“Why write about insomnia?” is a question I’m often asked when I tell people about my book. “Do you have it yourself?”
“Since childhood,” I reply. But I might not have written a book about insomnia if I hadn’t read Andrew Solomon’s book, The Noonday Demon.
Think back, if you suffer from both depression and insomnia. Which came first?
For years, the thinking on the subject was that depression gave rise to sleep problems, but the story is different today. It looks more and more like chronic insomnia is a way station to depression.
“Is Abnormal Emotional Processing Behind Insomnia?”
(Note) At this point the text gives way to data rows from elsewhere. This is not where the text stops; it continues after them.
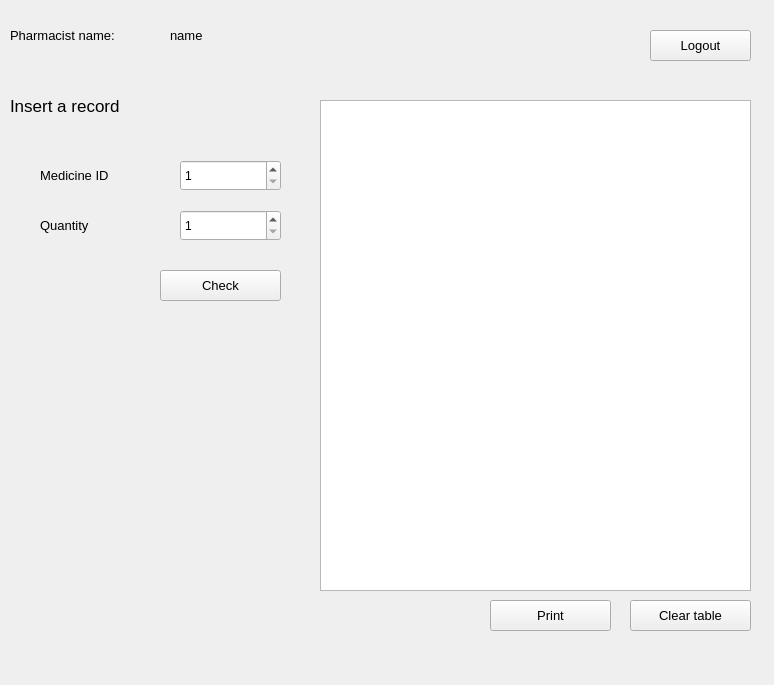
Old version of the form pharmacist_window.ui in the repository osamamuhammad3623/pharmacy_management_system.
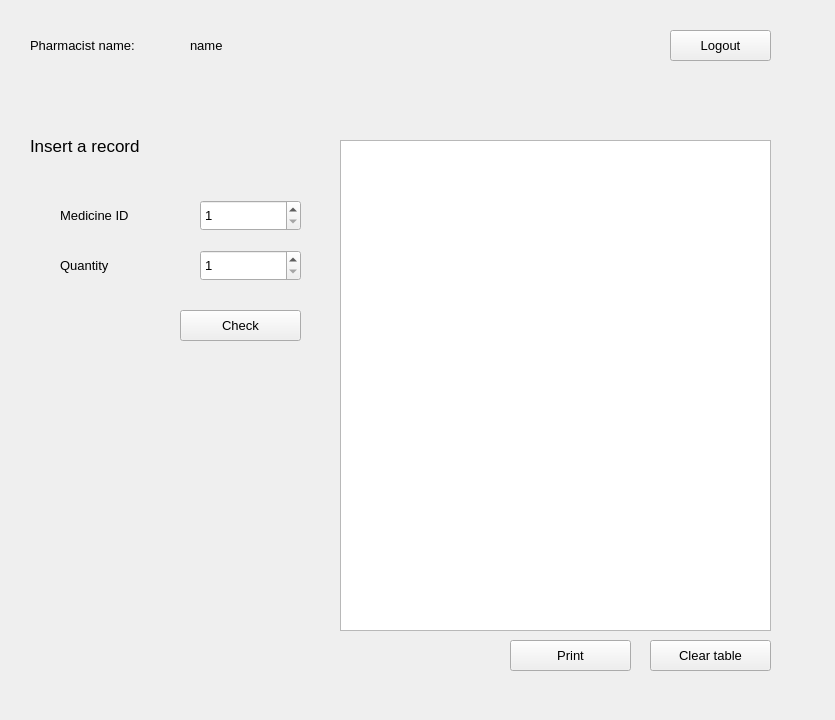
New version of the form.

The edit to the form file:
```diff
--- a/pharmacist_window.ui
+++ b/pharmacist_window.ui
@@ -6,8 +6,8 @@
    <rect>
     <x>0</x>
     <y>0</y>
-    <width>774</width>
-    <height>685</height>
+    <width>835</width>
+    <height>720</height>
    </rect>
   </property>
   <property name="windowTitle">
@@ -16,8 +16,8 @@
   <widget class="QLabel" name="label_3">
    <property name="geometry">
     <rect>
-     <x>40</x>
-     <y>210</y>
+     <x>60</x>
+     <y>250</y>
      <width>91</width>
      <height>31</height>
     </rect>
@@ -34,7 +34,7 @@
   <widget class="QPushButton" name="pushButton_3">
    <property name="geometry">
     <rect>
-     <x>650</x>
+     <x>670</x>
      <y>30</y>
      <width>101</width>
      <height>31</height>
@@ -52,12 +52,17 @@
   <widget class="QSpinBox" name="spinBox_2">
    <property name="geometry">
     <rect>
-     <x>180</x>
-     <y>210</y>
+     <x>200</x>
+     <y>250</y>
      <width>101</width>
      <height>31</height>
     </rect>
    </property>
+   <property name="font">
+    <font>
+     <pointsize>10</pointsize>
+    </font>
+   </property>
    <property name="minimum">
     <number>1</number>
    </property>
@@ -68,18 +73,23 @@
   <widget class="QTableWidget" name="tableWidget">
    <property name="geometry">
     <rect>
-     <x>320</x>
-     <y>100</y>
+     <x>340</x>
+     <y>140</y>
      <width>431</width>
      <height>491</height>
     </rect>
    </property>
+   <property name="font">
+    <font>
+     <pointsize>10</pointsize>
+    </font>
+   </property>
   </widget>
   <widget class="QLabel" name="label_5">
    <property name="geometry">
     <rect>
-     <x>170</x>
-     <y>20</y>
+     <x>190</x>
+     <y>30</y>
      <width>141</width>
      <height>31</height>
     </rect>
@@ -96,12 +106,17 @@
   <widget class="QSpinBox" name="spinBox">
    <property name="geometry">
     <rect>
-     <x>180</x>
-     <y>160</y>
+     <x>200</x>
+     <y>200</y>
      <width>101</width>
      <height>31</height>
     </rect>
    </property>
+   <property name="font">
+    <font>
+     <pointsize>10</pointsize>
+    </font>
+   </property>
    <property name="minimum">
     <number>1</number>
    </property>
@@ -112,8 +127,8 @@
   <widget class="QLabel" name="label">
    <property name="geometry">
     <rect>
-     <x>10</x>
-     <y>90</y>
+     <x>30</x>
+     <y>130</y>
      <width>221</width>
      <height>31</height>
     </rect>
@@ -130,8 +145,8 @@
   <widget class="QPushButton" name="pushButton_2">
    <property name="geometry">
     <rect>
-     <x>160</x>
-     <y>270</y>
+     <x>180</x>
+     <y>310</y>
      <width>121</width>
      <height>31</height>
     </rect>
@@ -148,8 +163,8 @@
   <widget class="QLabel" name="label_4">
    <property name="geometry">
     <rect>
-     <x>10</x>
-     <y>20</y>
+     <x>30</x>
+     <y>30</y>
      <width>141</width>
      <height>31</height>
     </rect>
@@ -166,8 +181,8 @@
   <widget class="QLabel" name="label_2">
    <property name="geometry">
     <rect>
-     <x>40</x>
-     <y>160</y>
+     <x>60</x>
+     <y>200</y>
      <width>91</width>
      <height>31</height>
     </rect>
@@ -184,8 +199,8 @@
   <widget class="QPushButton" name="pushButton_4">
    <property name="geometry">
     <rect>
-     <x>630</x>
-     <y>600</y>
+     <x>650</x>
+     <y>640</y>
      <width>121</width>
      <height>31</height>
     </rect>
@@ -202,8 +217,8 @@
   <widget class="QPushButton" name="pushButton_5">
    <property name="geometry">
     <rect>
-     <x>490</x>
-     <y>600</y>
+     <x>510</x>
+     <y>640</y>
      <width>121</width>
      <height>31</height>
     </rect>
```
Left out of the diff: 14 changed lines with no effect on the pictures.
This was the title of an article that caught my eye last June as I was flipping through stories on the web. I’ve always thought insomnia probably has something to do with the dysfunctional processing of emotion, so I read on.
I’ve had some excellent medical care over the years, but when it comes providing help for insomnia, many doctors are out to lunch. They grab hold of a single idea about insomnia—it’s due to poor sleep hygiene, it’s due to stress, or it’s due to psychic damage that needs to be sorted out—and treat insomniacs as if we’re all alike.
Short sleep—sometimes defined as sleeping less than 6 hours a night, and other times defined as sleeping less than 5—is associated with a higher risk of hypertension, obesity, and type 2 diabetes, investigators at Penn State Hershey have said. Some research has even shown there’s a link between short sleep and increased mortality.
Now a new study finds that short sleep also has effects on personality.